For instance at the Ijsselmeer lake in the Netherlands, where the Group’s commitment to sustainability reaches truly gigantic proportions. The solar roof that Scania installed atop its plant in Zwolle in 2017 is the size of almost eight soccer fields. This impressive system is made up of 22,000 solar panels with a combined total output of six megawatts. “Scania is firmly committed to reducing its carbon footprint,” says Ruthger de Vries, Executive Vice President and Head of Production and Logistics at Scania. “We have set ourselves ambitious targets and are well on our way to becoming carbon-neutral.”
In light of these targets, the logical next step is for Scania to focus on wind power, in addition to solar energy, and to build two wind turbines on its plant premises in Zwolle. The company’s extraordinary commitment is valued by the local authorities: “As one of the biggest employers in our province, Scania shows that it is taking the energy transition very seriously,” says Annemieke Traag, member of the Executive Council of the Province of Overijssel for Energy, the Environment, and European Affairs.

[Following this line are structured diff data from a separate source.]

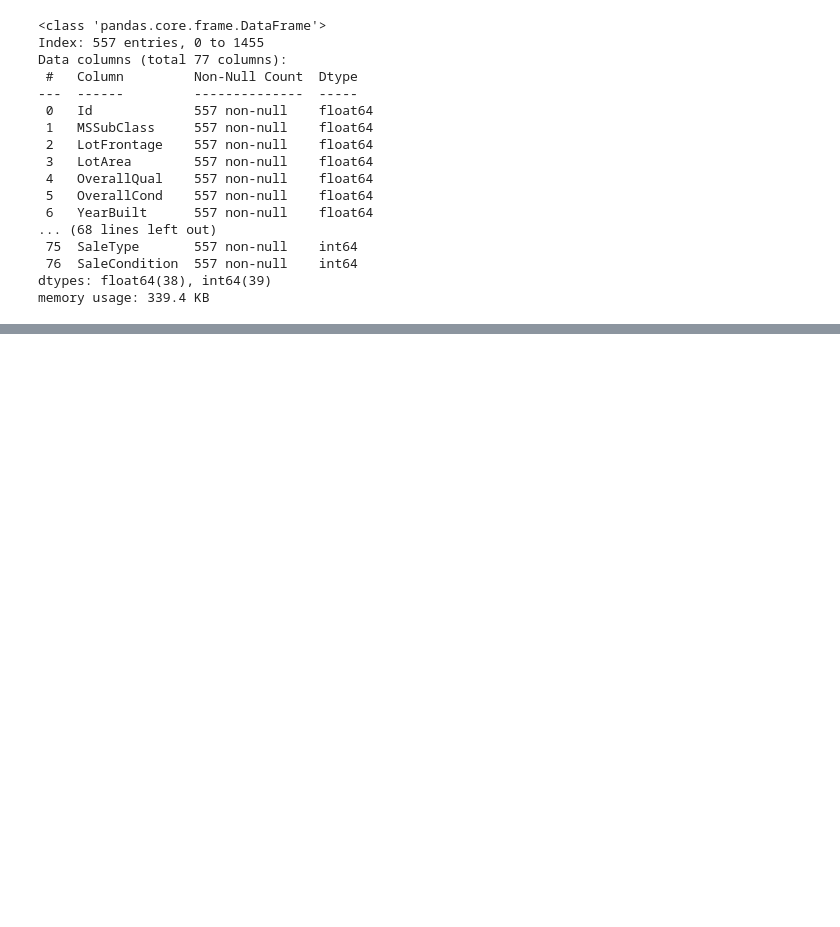
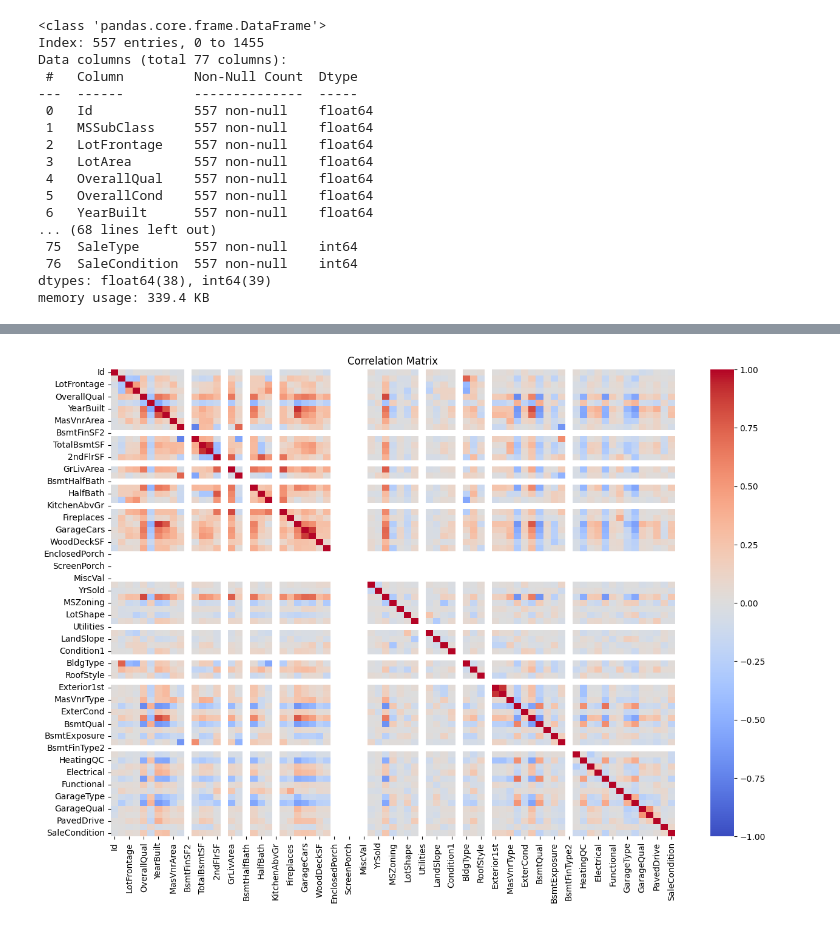
Before and after one commit to NgakanWidyasprana/regression-house-prediction, a Jupyter notebook: regression_house_price_prediction.ipynb, the cells around one changed output, grey strips where cells are left out. Cells and saved outputs as stored; diff of their text form; code cells hidden in the pictures; blank space fills up the shorter version.

```diff
--- a/regression_house_price_prediction.ipynb
+++ b/regression_house_price_prediction.ipynb
@@ -452,0 +544,11 @@ memory usage: 339.4 KB
+# %%
+# This code use for visualize matrix correlation to check the
+# correlation among the variabel. SO we can choose or eliminate variabel that not
+# has correlation.
+plt.figure(figsize=(15, 10))
+correlation_matrix = train_data_encoded.corr()
+sns.heatmap(correlation_matrix, annot=False, cmap='coolwarm', vmin=-1, vmax=1)
+plt.title('Correlation Matrix')
+plt.show()
+# %% [output]
+[figure, added]
```
Also changed, not shown: parts of 22 cells of this notebook, 4 other files.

In order to see the third milestone the Group has reached in this respect, we have to travel all the way to Brazil, to Volkswagen Caminhões e Ônibus. A highly automated factory in Resende, a town near Rio de Janeiro, manufactures trucks. Every day, 38 robots get to work at its production facilities, which are equipped with a prismatic daylight system.
The natural light produced by this system is equivalent to 114,400 watts of artificial lighting, reducing energy consumption considerably. New testing premises next door have been equipped with a rainwater filter system to rule out any soil water or groundwater contamination.
The Latin American factory is also sustainable when it comes to its water consumption: wastewater is reused where possible. Where this is not a feasible option, a processing system is used to ensure that the wastewater does not contaminate any potable water. “Our factory may be young, but it was developed in due consideration of sustainability aspects,” Roberto Cortes, CEO of Volkswagen Caminhões e Ônibus, emphasizes. “And we are systematically continuing our journey toward sustainability: our newest buildings combine more efficient technological processes with solutions to attenuate environmental impact. It is our duty to always make sustainability our number one priority.”
Incidentally, that goal has already become reality at TRATON’s southernmost site: MAN’s first entirely climate-neutral commercial vehicles plant began operations in Pinetown, South Africa, in 2015. Skylights installed in the roof of the buildings and a new insulation system lower energy consumption. Rainwater tanks ensure that water is used sparingly, while wastewater is recycled. Most importantly, however, 860 tons of CO₂ are saved every year and 810,000 kilowatt-hours of electricity are generated thanks to the photovoltaic systems spread across a 6,300-square-meter area on the roofs. Not only does this generate enough energy to make the plant self-sufficient—any excess power is also supplied to the local grids.
In other words, Pinetown has already made the future of sustainability a reality. Various measures are also used to drastically lower emissions at other sites across the globe. As part of this process, they simultaneously create the foundation for long-term, sustainable value-creation that will have an increasingly more important part to play over the coming years.